Ukraine also deserves a positive response from Europe, and this response should correspond to the extremely important Orange Revolution factor. Ukrainian society should also bear in mind the political context in which the European Union will have to make its decision. The EU is currently scared of its own boldness, I mean the bold decisions that it adopted during the Orange Revolution. It is very astonished by the changes in Ukraine and within Ukrainian society, whose resistance led to concrete results. Ukraine must now translate its political declarations into the language of practical actions; you must declare a program and then proceed to carry it out, thus reaffirming the Ukrainian hope for EU membership.
Yuri KOCHUBEI, president, Ukrainian Foreign Policy Society:
Ukraine should neither pressure nor ask the European Union to accept it as a European country. We’re in Europe anyway, so the point is our formal membership in the EU. And we have certain criteria to meet in order to obtain it. If we measure up, Ukraine will be in a position to knock on Europe’s doors, saying ‘It’s high time you made us a full-fledged member of the European community of nations.’ Therefore, our efforts should focus on developing a true market economy and democracy. We must also demonstrate our respect for European values. In other words, there is much work to be done at home. Also, diplomatic efforts must remain on the agenda- and not only in Brussels. After all, the issue of Ukraine’s EU membership won’t be resolved by bureaucrats but by the EU member countries. So the primary crucial task facing Ukrainian diplomatic missions is to win as many allies as possible, so we can have not just Poland and Lithuania on our side but France and Germany, in view of the latter’s considerable influence on the European Union and what these countries could do to promote the Ukrainian membership idea. This is an important matter for both diplomats and the mass media; the latter should provide more coverage of these issues to make sure that Ukrainian society is fully prepared for the referendum, if and when.

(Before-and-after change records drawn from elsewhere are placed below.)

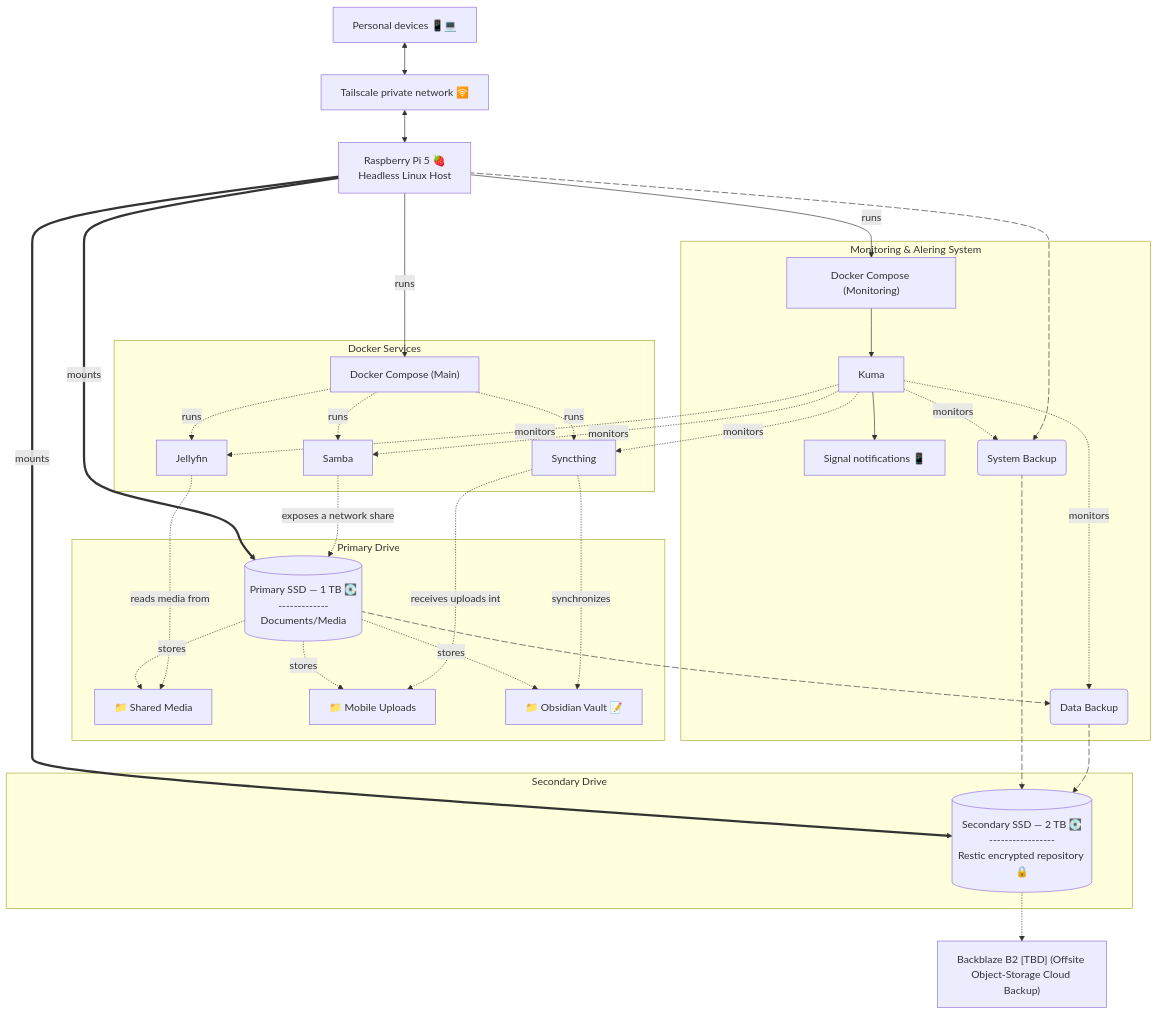
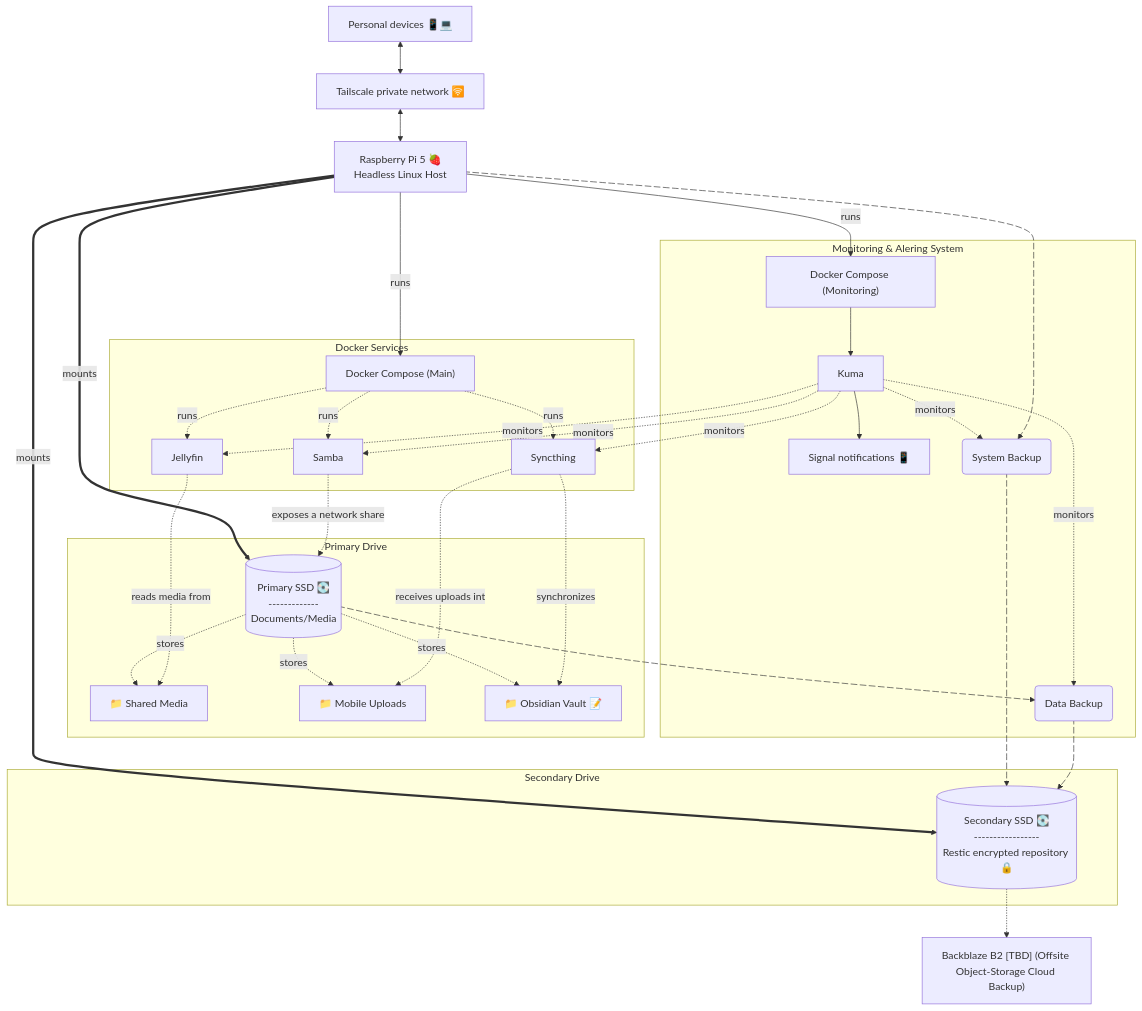
Before and after one commit to QuantumZenoSix/home-lab: the diagram in README.md, drawn with Mermaid.

Commit message:
Update README formatting for SSD descriptions

```diff
--- a/README.md
+++ b/README.md
@@ -53,7 +53,7 @@
     %% PRIMARY DRIVE 
     subgraph Primary Drive
         %%PrimarySSD@{shape: lin-cyl, label: "Primary SSD — 1 TB 💽\n-----------------------------\n- Obsidian Vault\n- MobileUploads\n- Documents/Media"}
-        PrimarySSD[(Primary SSD — 1 TB 💽\n-------------\nDocuments/Media)]
+        PrimarySSD[(Primary SSD 💽\n-------------\nDocuments/Media)]
         SharedMedia["📁 Shared Media"]
         MobileUploads["📁 Mobile Uploads"]
         ObsidianVault["📁 Obsidian Vault 📝"]
@@ -65,7 +65,7 @@
 
 
     subgraph Secondary Drive
-        SecondarySSD[(Secondary SSD — 2 TB 💽\n-----------------\nRestic encrypted repository 🔒)]
+        SecondarySSD[(Secondary SSD 💽\n-----------------\nRestic encrypted repository 🔒)]
     end
 
     %% DOCKER SERVICES   
```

Nevertheless, the European Union must give a definite positive reply to Ukraine and the sooner the better: that after meeting certain obligations, Ukraine will become a member of the Union. This decision is crucially important for us. We are prepared to hear it, if not tomorrow, then sometime in the nearest future. It’s true that Brussels has noticeably changed its tone vis-З-vis Ukraine: witness the amendments to the Ukraine-EU Action Plan. Even though the European Union has said nothing new, the attitude of the EU countries to Ukraine has definitely changed for the better.